----- Records shown -----

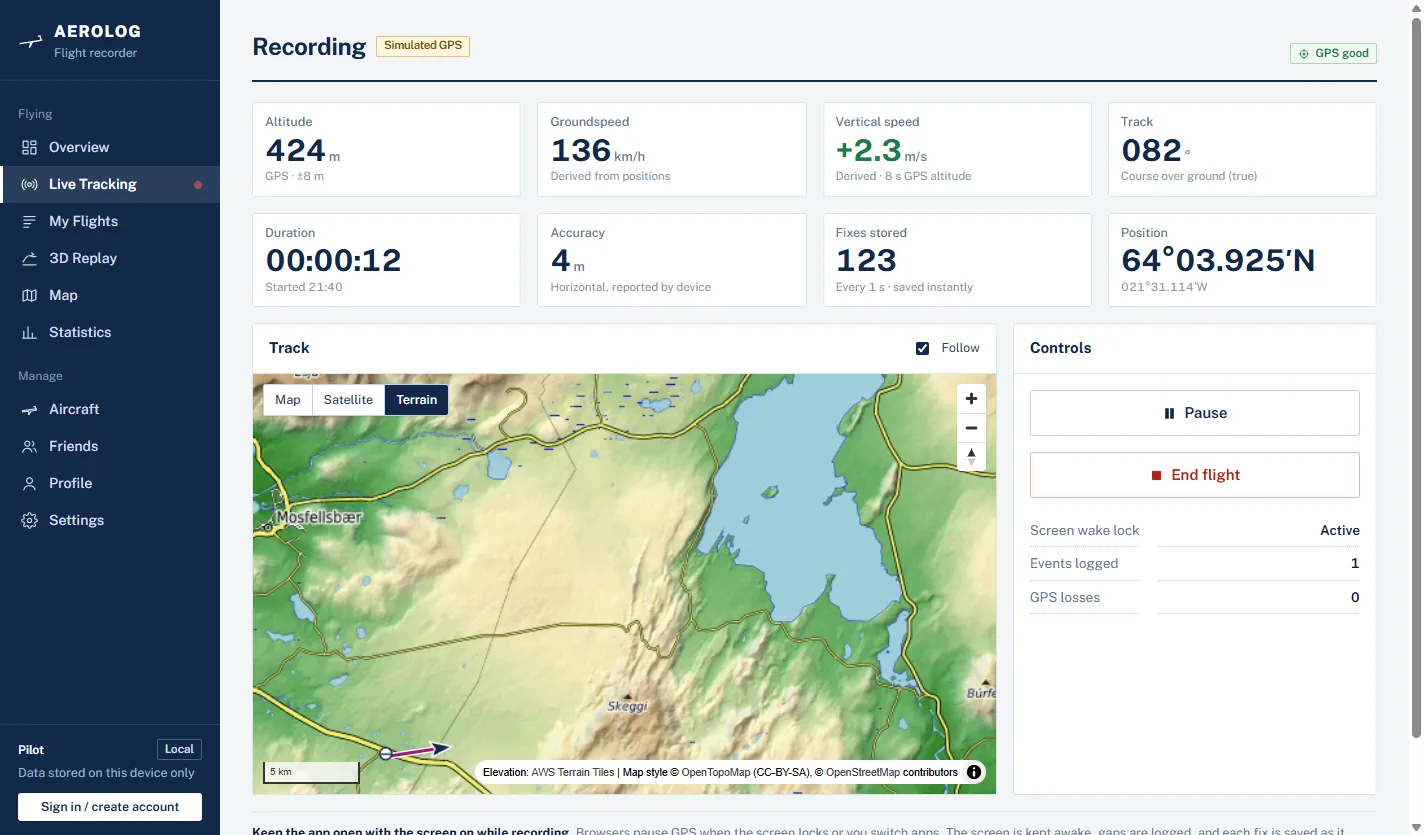
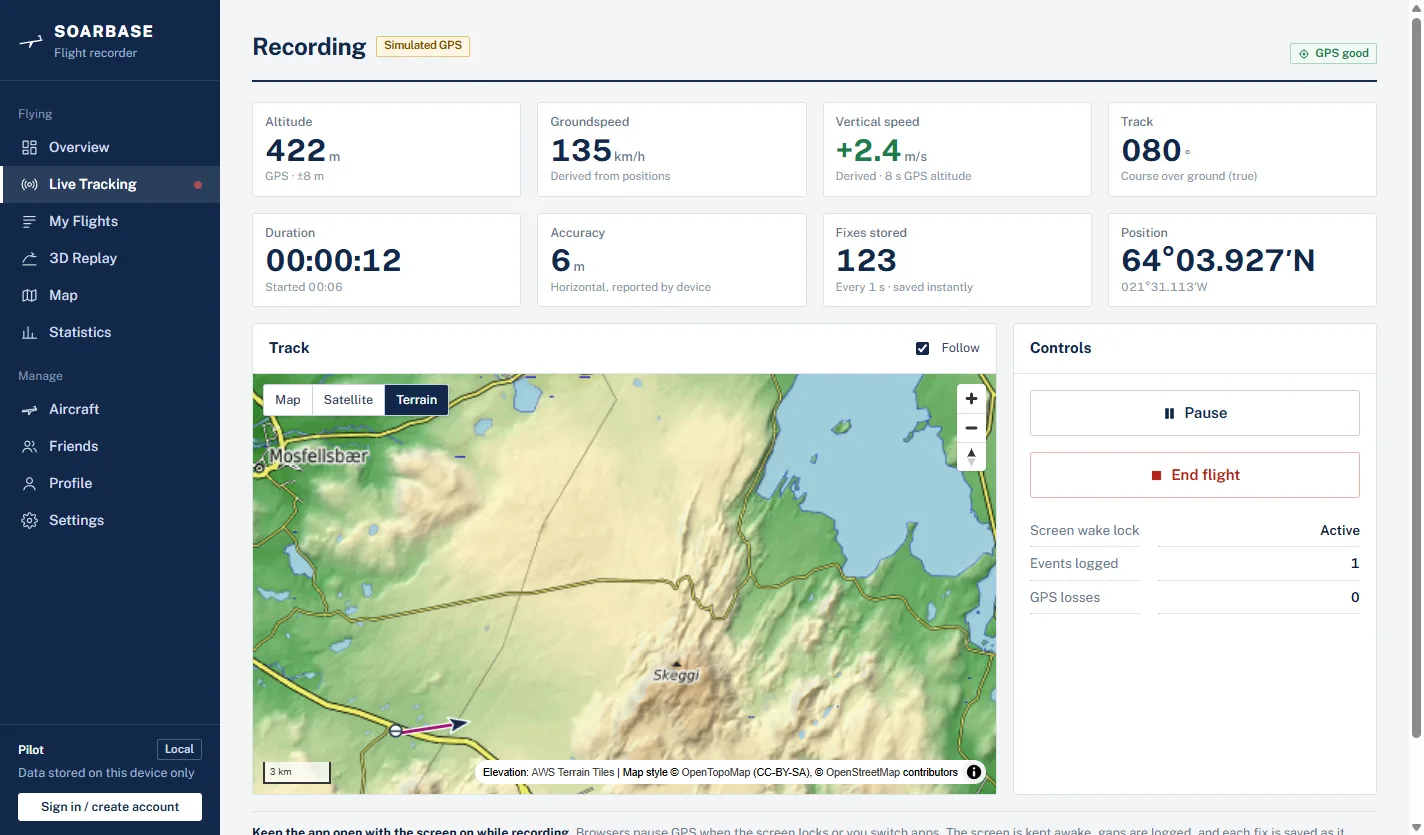
Rename to Soarbase
New name, screenshots, version 0.3.0 and download links.

diff --git a/index.html b/index.html
@@ -4,10 +4,10 @@
   <meta charset="utf-8" />
   <meta name="viewport" content="width=device-width, initial-scale=1, viewport-fit=cover" />
   <meta name="format-detection" content="telephone=no" />
-  <meta name="apple-mobile-web-app-title" content="AEROLOG" />
+  <meta name="apple-mobile-web-app-title" content="Soarbase" />
   <link rel="apple-touch-icon" href="img/icon-180.png" />
-  <title>AEROLOG — flight logbook and 3D replay for glider pilots</title>
-  <meta name="description" content="AEROLOG is a free Windows flight logbook for glider and light-aircraft pilots: import IGC files, analyse thermals and wind, replay flights in 3D over real terrain, and share flights with friends." />
+  <title>Soarbase — flight logbook and 3D replay for glider pilots</title>
+  <meta name="description" content="Soarbase is a free Windows flight logbook for glider and light-aircraft pilots: import IGC files, analyse thermals and wind, replay flights in 3D over real terrain, and share flights with friends." />
   <meta name="theme-color" content="#12284a" />
   <link rel="icon" type="image/png" href="img/icon-64.png" />
   <link rel="preconnect" href="https://fonts.googleapis.com" />
@@ -20,7 +20,7 @@
     <div class="wrap top-row">
       <a class="brand" href="#">
         <svg viewBox="0 0 32 32" aria-hidden="true"><path d="M2 18.5 30 14v1.6l-11.5 2.1-3.4 6.6h-1.7l1.3-6.3L2 20.1z" fill="currentColor"/><path d="M24.5 10.2 27 9.6l1.2 5" stroke="currentColor" stroke-width="1.4" fill="none"/></svg>
-        AEROLOG
+        SOARBASE
       </a>
       <nav aria-label="Main" id="nav">
         <a href="#replay">3D replay</a>
@@ -29,7 +29,7 @@
         <a href="#pricing">Pricing</a>
         <a href="#faq">FAQ</a>
       </nav>
-      <a class="btn btn-light dl top-dl" href="https://github.com/Kmzztt/aerolog/releases/latest/download/AEROLOG-Windows-portable.exe" download>Get AEROLOG</a>
+      <a class="btn btn-light dl top-dl" href="https://github.com/Kmzztt/soarbase/releases/latest/download/Soarbase-Windows-portable.exe" download>Get Soarbase</a>
       <button class="menu-btn" type="button" aria-label="Menu" aria-expanded="false" aria-controls="nav">
         <svg viewBox="0 0 24 24" aria-hidden="true"><path d="M4 7h16M4 12h16M4 17h16" stroke="currentColor" stroke-width="2" stroke-linecap="round"/></svg>
       </button>
@@ -48,19 +48,19 @@
             the whole flight over real terrain. Then share it with the pilots you fly with.
           </p>
           <div class="cta">
-            <a class="btn btn-primary btn-lg dl" href="https://github.com/Kmzztt/aerolog/releases/latest/download/AEROLOG-Windows-portable.exe" download>
+            <a class="btn btn-primary btn-lg dl" href="https://github.com/Kmzztt/soarbase/releases/latest/download/Soarbase-Windows-portable.exe" download>
               <svg viewBox="0 0 24 24" aria-hidden="true"><path d="M12 4v12M7 11l5 5 5-5M4 20h16" fill="none" stroke="currentColor" stroke-width="2" stroke-linecap="round" stroke-linejoin="round"/></svg>
               <span class="dl-label">Download for Windows</span>
             </a>
-            <p class="cta-meta">Free · Version 0.2.1 · 80 MB · Windows 10 and 11 (64-bit) · No installation needed</p>
+            <p class="cta-meta">Free · Version 0.3.0 · 80 MB · Windows 10 and 11 (64-bit) · No installation needed</p>
             <p class="phone-note" hidden>
-              You're on a phone. AEROLOG runs on Windows PCs for now, so send yourself the link and download it on your computer.
+              You're on a phone. Soarbase runs on Windows PCs for now, so send yourself the link and download it on your computer.
               The phone app for recording flights is coming next.
             </p>
           </div>
         </div>
         <figure class="shot shot-hero">
-          <img src="img/replay.webp" width="1424" height="835" alt="AEROLOG 3D replay: a glider circling in a thermal over Icelandic terrain, with altitude, vario and wind instruments and synchronised charts." />
+          <img src="img/replay.webp" width="1424" height="835" alt="Soarbase 3D replay: a glider circling in a thermal over Icelandic terrain, with altitude, vario and wind instruments and synchronised charts." />
         </figure>
       </div>
       <div class="wrap facts">
@@ -167,7 +167,7 @@
           </ol>
           <p class="note">Every flight is private until you share it. Friends can view your shared flights but never edit or delete them, and nobody can find you in pilot search unless you turn that on.</p>
         </div>
-        <figure class="shot"><img src="img/overview.webp" loading="lazy" width="1424" height="835" alt="AEROLOG overview with totals, the latest flight on a map and recent flights." /></figure>
+        <figure class="shot"><img src="img/overview.webp" loading="lazy" width="1424" height="835" alt="Soarbase overview with totals, the latest flight on a map and recent flights." /></figure>
       </div>
     </section>
 
@@ -190,7 +190,7 @@
         <div class="head">
           <p class="kicker">Pricing</p>
           <h2>Free to fly. Premium when you want more.</h2>
-          <p>Everything AEROLOG does today is free, and it stays free. Premium adds features for pilots who fly a lot, fly together, or fly competitively.</p>
+          <p>Everything Soarbase does today is free, and it stays free. Premium adds features for pilots who fly a lot, fly together, or fly competitively.</p>
         </div>
         <div class="plans">
           <article class="plan">
@@ -208,7 +208,7 @@
               <li>Account, friends and flight sharing</li>
               <li>Live recording with GPS</li>
             </ul>
-            <a class="btn btn-primary btn-block dl" href="https://github.com/Kmzztt/aerolog/releases/latest/download/AEROLOG-Windows-portable.exe" download><span class="dl-label">Download for Windows</span></a>
+            <a class="btn btn-primary btn-block dl" href="https://github.com/Kmzztt/soarbase/releases/latest/download/Soarbase-Windows-portable.exe" download><span class="dl-label">Download for Windows</span></a>
           </article>
 
           <article class="plan plan-premium">
@@ -249,7 +249,7 @@
           <h2>Good to know</h2>
         </div>
         <details open>
-          <summary>Is AEROLOG free?</summary>
+          <summary>Is Soarbase free?</summary>
           <p>Yes. Everything in the app today is free, including the account, friends and sharing. Premium will add extra features on top; nothing you use now will move behind it.</p>
         </details>
         <details>
@@ -262,7 +262,7 @@
         </details>
         <details>
           <summary>Windows says “Windows protected your PC”. Is that normal?</summary>
-          <p>Yes. AEROLOG isn't code-signed yet, so Windows SmartScreen warns about it the first time. Click <strong>More info</strong>, then <strong>Run anyway</strong>.</p>
+          <p>Yes. Soarbase isn't code-signed yet, so Windows SmartScreen warns about it the first time. Click <strong>More info</strong>, then <strong>Run anyway</strong>.</p>
         </details>
         <details>
           <summary>Do I need to install anything?</summary>
@@ -278,11 +278,11 @@
         </details>
         <details>
           <summary>Can I use it for badges, records or competitions?</summary>
-          <p>No. AEROLOG is a personal logbook and analysis tool, not a certified instrument or IGC-approved flight recorder. It can read your approved logger's IGC files, but files it records itself are marked as unapproved.</p>
+          <p>No. Soarbase is a personal logbook and analysis tool, not a certified instrument or IGC-approved flight recorder. It can read your approved logger's IGC files, but files it records itself are marked as unapproved.</p>
         </details>
         <details>
           <summary>What about Mac?</summary>
-          <p>AEROLOG currently runs on Windows only.</p>
+          <p>Soarbase currently runs on Windows only.</p>
         </details>
       </div>
     </section>
@@ -292,16 +292,16 @@
       <div class="wrap end-row">
         <div>
           <h2>Bring your last flight home.</h2>
-          <p>Download AEROLOG, import an IGC file, and watch it again in 3D.</p>
+          <p>Download Soarbase, import an IGC file, and watch it again in 3D.</p>
         </div>
-        <a class="btn btn-primary btn-lg dl" href="https://github.com/Kmzztt/aerolog/releases/latest/download/AEROLOG-Windows-portable.exe" download><span class="dl-label">Download for Windows</span></a>
+        <a class="btn btn-primary btn-lg dl" href="https://github.com/Kmzztt/soarbase/releases/latest/download/Soarbase-Windows-portable.exe" download><span class="dl-label">Download for Windows</span></a>
       </div>
     </section>
   </main>
 
   <footer class="foot">
     <div class="wrap foot-row">
-      <span>AEROLOG 0.2.1</span>
+      <span>Soarbase 0.3.0</span>
       <span class="muted">Map data © OpenStreetMap contributors, OpenTopoMap · Imagery © Esri · Elevation: AWS Terrain Tiles · 3D by CesiumJS. Screenshots show a clearly labelled demonstration flight.</span>
     </div>
   </footer>

diff --git a/site.js b/site.js
@@ -1,4 +1,4 @@
-// AEROLOG website: phone menu, phone-aware download buttons, Premium waitlist.
+// Soarbase website: phone menu, phone-aware download buttons, Premium waitlist.
 (() => {
   // ---------------------------------------------------------------- phone menu
   const btn = document.querySelector('.menu-btn');
@@ -29,21 +29,21 @@
         const url = location.href.split('#')[0];
         try {
           if (navigator.share) {
-            await navigator.share({ title: 'AEROLOG for Windows', text: 'Download AEROLOG on my PC', url });
+            await navigator.share({ title: 'Soarbase for Windows', text: 'Download Soarbase on my PC', url });
             return;
           }
           await navigator.clipboard.writeText(url);
           toast('Link copied. Open it on your computer to download.');
         } catch (err) {
           if (err && err.name === 'AbortError') return; // user closed the share sheet
-          toast('Open this page on your Windows computer to download AEROLOG.');
+          toast('Open this page on your Windows computer to download Soarbase.');
         }
       });
     });
   }
 
   // ---------------------------------------------------------------- Premium waitlist
-  // Inserts into the AEROLOG Supabase project. The publishable key is designed to be public;
+  // Inserts into the Soarbase Supabase project. The publishable key is designed to be public;
   // the table only allows anonymous INSERT (no reading), enforced by Row Level Security.
   const SUPABASE_URL = 'https://oektxqatiuzwwpfhiqow.supabase.co';
   const SUPABASE_KEY = 'sb_publishable_Jp7CQxMuRRAZ8G-MAEXTwA_LBfJzPxo';

diff --git a/styles.css b/styles.css
@@ -1,4 +1,4 @@
-/* AEROLOG website — same identity as the app: white paper, navy ink, chart magenta. */
+/* Soarbase website — same identity as the app: white paper, navy ink, chart magenta. */
 :root {
   --navy: #12284a;
   --navy-2: #1d3a66;

diff --git a/README.md b/README.md
@@ -1,8 +1,8 @@
-# AEROLOG
+# Soarbase
 
 Flight logbook and 3D replay for glider and light-aircraft pilots, for Windows.
 
-- Website: https://kmzztt.github.io/aerolog/
-- Download: [latest release](https://github.com/Kmzztt/aerolog/releases/latest)
+- Website: https://kmzztt.github.io/soarbase/
+- Download: [latest release](https://github.com/Kmzztt/soarbase/releases/latest)
 
-This repository hosts the AEROLOG website and release downloads.
+This repository hosts the Soarbase website and release downloads.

-----

■ Directions: Report the lines above that contain "meta".

■ Result of this task:
   <meta charset="utf-8" />
   <meta name="viewport" content="width=device-width, initial-scale=1, viewport-fit=cover" />
   <meta name="format-detection" content="telephone=no" />
-  <meta name="apple-mobile-web-app-title" content="AEROLOG" />
+  <meta name="apple-mobile-web-app-title" content="Soarbase" />
-  <meta name="description" content="AEROLOG is a free Windows flight logbook for glider and light-aircraft pilots: import IGC files, analyse thermals and wind, replay flights in 3D over real terrain, and share flights with friends." />
+  <meta name="description" content="Soarbase is a free Windows flight logbook for glider and light-aircraft pilots: import IGC files, analyse thermals and wind, replay flights in 3D over real terrain, and share flights with friends." />
   <meta name="theme-color" content="#12284a" />
-            <p class="cta-meta">Free · Version 0.2.1 · 80 MB · Windows 10 and 11 (64-bit) · No installation needed</p>
+            <p class="cta-meta">Free · Version 0.3.0 · 80 MB · Windows 10 and 11 (64-bit) · No installation needed</p>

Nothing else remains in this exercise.